We got Eleanor from a woman whose dog had mistakenly gotten pregnant and was giving away the litter of puppies. She's the most expensive free dog I've ever known. Between allergies, stomach problems, anxiety, training, doggie daycare and the eating of objects which are not meant to be eaten, we've spent more money than we've ever spent on ourselves. We could have taken 10 trips to Hawaii in the 2 years we've had her.
Ellie is a lab/rhodesian ridgeback mix, and is the perfect blend of the hyperactive, bad toddler lab and territorial ridgeback. Despite her issues, she's extremely lovable, expressive, funny and wonderful.

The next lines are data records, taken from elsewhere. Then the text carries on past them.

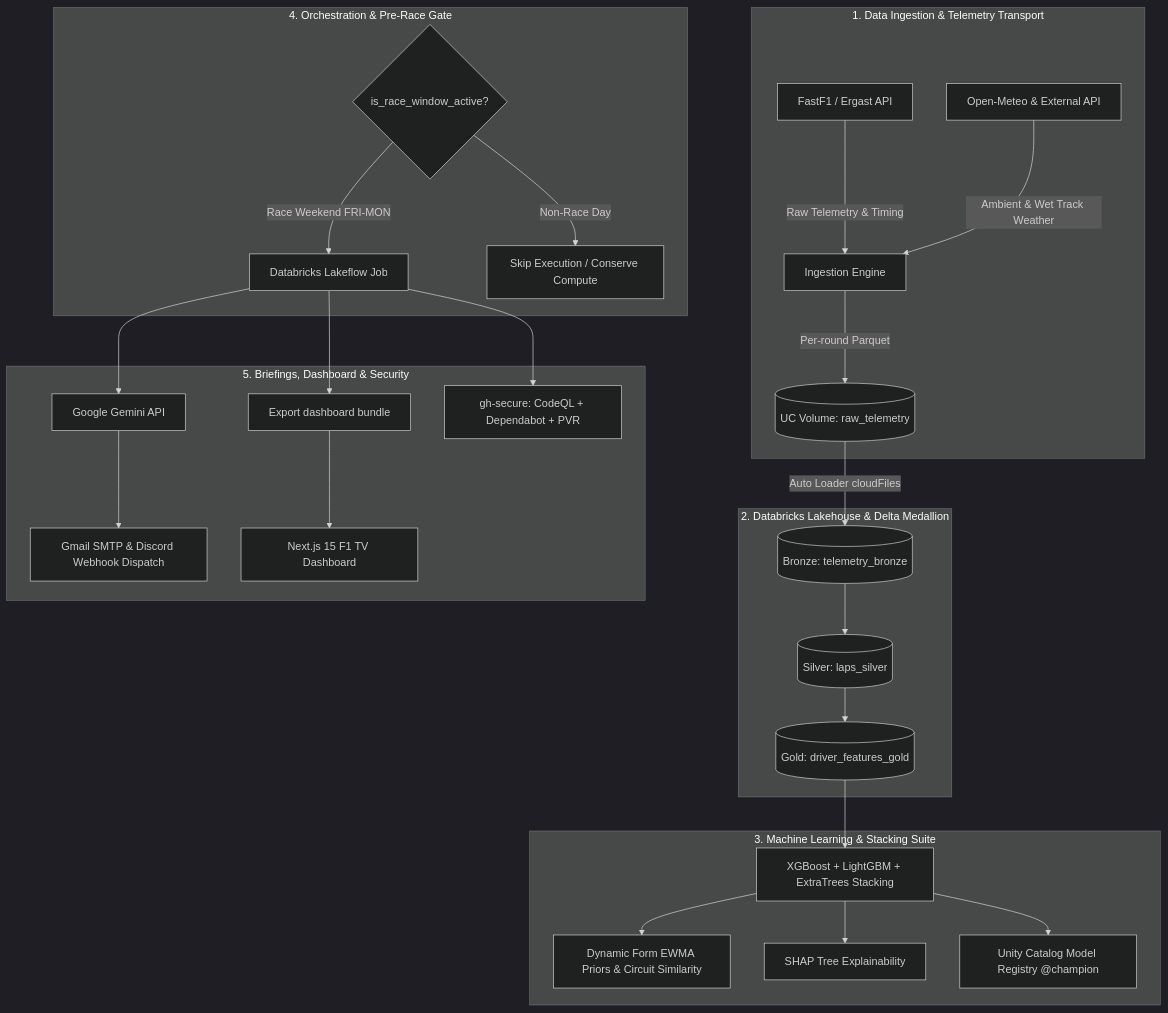
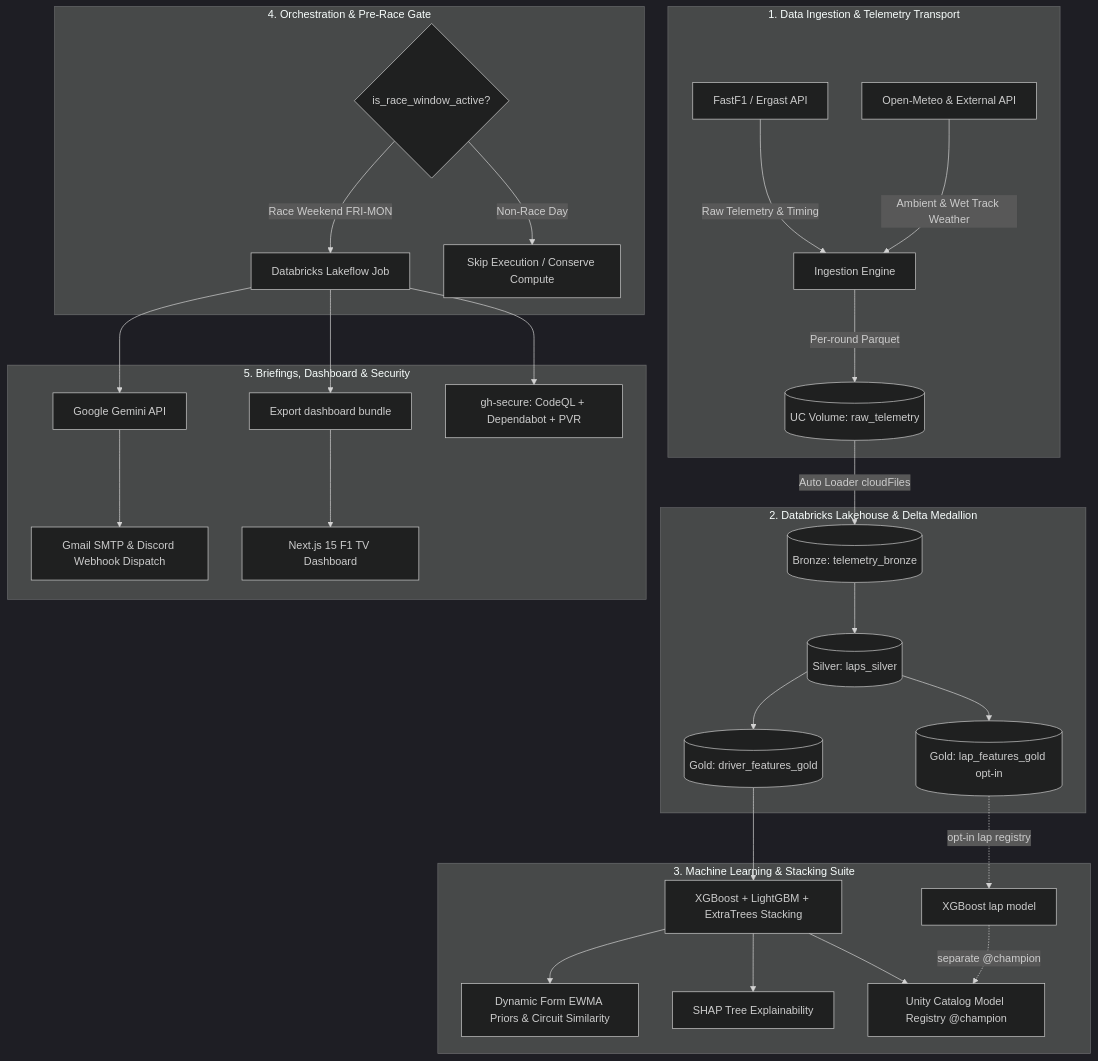
The diagram in docs/ARCHITECTURE.md (JuanjoRestrepo/f1_2026_predictions), drawn with Mermaid (dark theme) before and after one commit. The commit also changed other lines of this file and 12 other files, not shown here.

First line of the commit message:
feat(features): bridge DLT and local lap feature schemas (Task 21.3) (#42)

````diff
--- a/docs/ARCHITECTURE.md
+++ b/docs/ARCHITECTURE.md
@@ -9,35 +9,38 @@
 ```mermaid
 flowchart TD
     subgraph Data Layer [1. Data Ingestion & Telemetry Transport]
         FastF1[FastF1 / Ergast API] --> |Raw Telemetry & Timing| Ingest[Ingestion Engine]
         Weather[Open-Meteo & External API] --> |Ambient & Wet Track Weather| Ingest
         Ingest --> |Per-round Parquet| Volume[(UC Volume: raw_telemetry)]
     end
 
     subgraph Databricks [2. Databricks Lakehouse & Delta Medallion]
         Volume --> |Auto Loader cloudFiles| Bronze[(Bronze: telemetry_bronze)]
         Bronze --> Silver[(Silver: laps_silver)]
-        Silver --> Gold[(Gold: driver_features_gold)]
+        Silver --> GoldAgg[(Gold: driver_features_gold)]
+        Silver --> GoldLap[(Gold: lap_features_gold opt-in)]
     end
 
     subgraph ML Pipeline [3. Machine Learning & Stacking Suite]
-        Gold --> Train[XGBoost + LightGBM + ExtraTrees Stacking]
+        GoldAgg --> Train[XGBoost + LightGBM + ExtraTrees Stacking]
+        GoldLap -.->|opt-in lap registry| LapTrain[XGBoost lap model]
         Train --> Dynamic[Dynamic Form EWMA Priors & Circuit Similarity]
         Train --> SHAP[SHAP Tree Explainability]
         Train --> UC[Unity Catalog Model Registry @champion]
+        LapTrain -.->|separate @champion| UC
     end
 
     subgraph Orchestration [4. Orchestration & Pre-Race Gate]
         Gate{is_race_window_active?}
         Gate --> |Race Weekend FRI-MON| Workflow[Databricks Lakeflow Job]
         Gate --> |Non-Race Day| Skip[Skip Execution / Conserve Compute]
     end
 
     subgraph Delivery & Security [5. Briefings, Dashboard & Security]
         Workflow --> Gemini[Google Gemini API]
         Gemini --> Briefings[Gmail SMTP & Discord Webhook Dispatch]
         Workflow --> Publish[Export dashboard bundle]
         Publish --> Dashboard[Next.js 15 F1 TV Dashboard]
         Workflow --> Security[gh-secure: CodeQL + Dependabot + PVR]
     end
 ```
````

She's the best practice for a child I could have ever asked for.
Why am I randomly posting about my fur kids? Not to sound like a Sarah McLaughlin-themed commercial (which you know you ALWAYS change the channel for because it's so sad), but so many people give away their animals and don't think of the consequences. Volunteering for Labrador Rescuers was one of the saddest and most rewarding experiences of my life. In addition to helping at adoption events and checking homes of potential families, I was in charge of answering all of the emails of people looking to adopt. I also had to deal with the people who were getting rid of their dogs. Because of the economy, a lot of the people were losing their houses and felt like they had no other options. Then there were people who had mistreated their animals or simply got tired of them. They weren't cute puppies anymore and hadn't been trained so they had issues. I had one guy who wrote me and said that if we didn't come get his dog in 30 minutes he would shoot it. One of our volunteers rushed down in the car and saved the dog, who was wonderful and was eventually adopted to a great home.

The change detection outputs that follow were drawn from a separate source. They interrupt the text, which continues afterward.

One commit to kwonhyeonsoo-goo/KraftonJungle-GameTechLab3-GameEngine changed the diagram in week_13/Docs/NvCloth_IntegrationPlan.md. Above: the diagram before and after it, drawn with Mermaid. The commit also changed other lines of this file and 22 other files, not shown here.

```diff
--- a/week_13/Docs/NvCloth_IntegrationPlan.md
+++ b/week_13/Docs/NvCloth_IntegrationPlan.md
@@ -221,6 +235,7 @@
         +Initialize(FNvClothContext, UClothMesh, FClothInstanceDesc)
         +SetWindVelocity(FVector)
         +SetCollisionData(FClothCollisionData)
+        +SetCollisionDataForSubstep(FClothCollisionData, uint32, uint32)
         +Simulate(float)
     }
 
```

I'm trying to make a few points.
1. You have a pet. You have a responsibility. These pets can't take care of themselves. If you have an animal that you don't want anymore, taking it to the shelter isn't the solution. The Humane Society DOESN'T WANT YOUR ANIMAL. There's no room. The shelter isn't a happy field where animals run around and hug each other.
Here are stats from 1997 from the Humane Society website. The euthanasia stats have increased DRAMATICALLY since the recession, to the point where stats aren't even recordable:
- Of the 1,000 shelters that replied to the National Council's survey, 4.3 million animals were handled.
- In 1997, roughly 64 percent of the total number of animals that entered shelters were euthanized -- approximately 2.7 million animals in just these 1,000 shelters. These animals may have been euthanized due to overcrowding, but may also have been sick, aggressive, injured or suffering from something else.
- 56 percent of dogs and 71 percent of cats that enter animal shelters are euthanized. More cats are euthanized than dogs because they are more likely to enter a shelter without any owner identification.
- Only 15 percent of dogs and 2 percent of cats that enter animal shelters are reunited with their owners.
- 25 percent of dogs and 24 percent of cats that enter animal shelters are adopted.
It is estimated that approximately 3.7 million animals were euthanized in the nation’s shelters in 2008. This number represents a generally accepted statistic that is widely used by many animal welfare organizations, including the American Society for the Prevention of Cruelty to Animals (ASPCA).
2. Pet stores are not responsible. Google "Puppy Mills".
3. My parents have always gotten their dogs from a breeder to show them (in dog shows). I don't hate my parents, and I don't hate you if you got your dog from a breeder. I do always prefer that people adopt from a shelter. If you are going to buy a purebred dog and are set on getting it from a breeder, go to the breeder's house and see the living conditions. Find out about past litters. Papers mean nothing. Don't perpetuate bad behavior.
Thanks for reading my PSA - I promise to talk about happier things in my next post.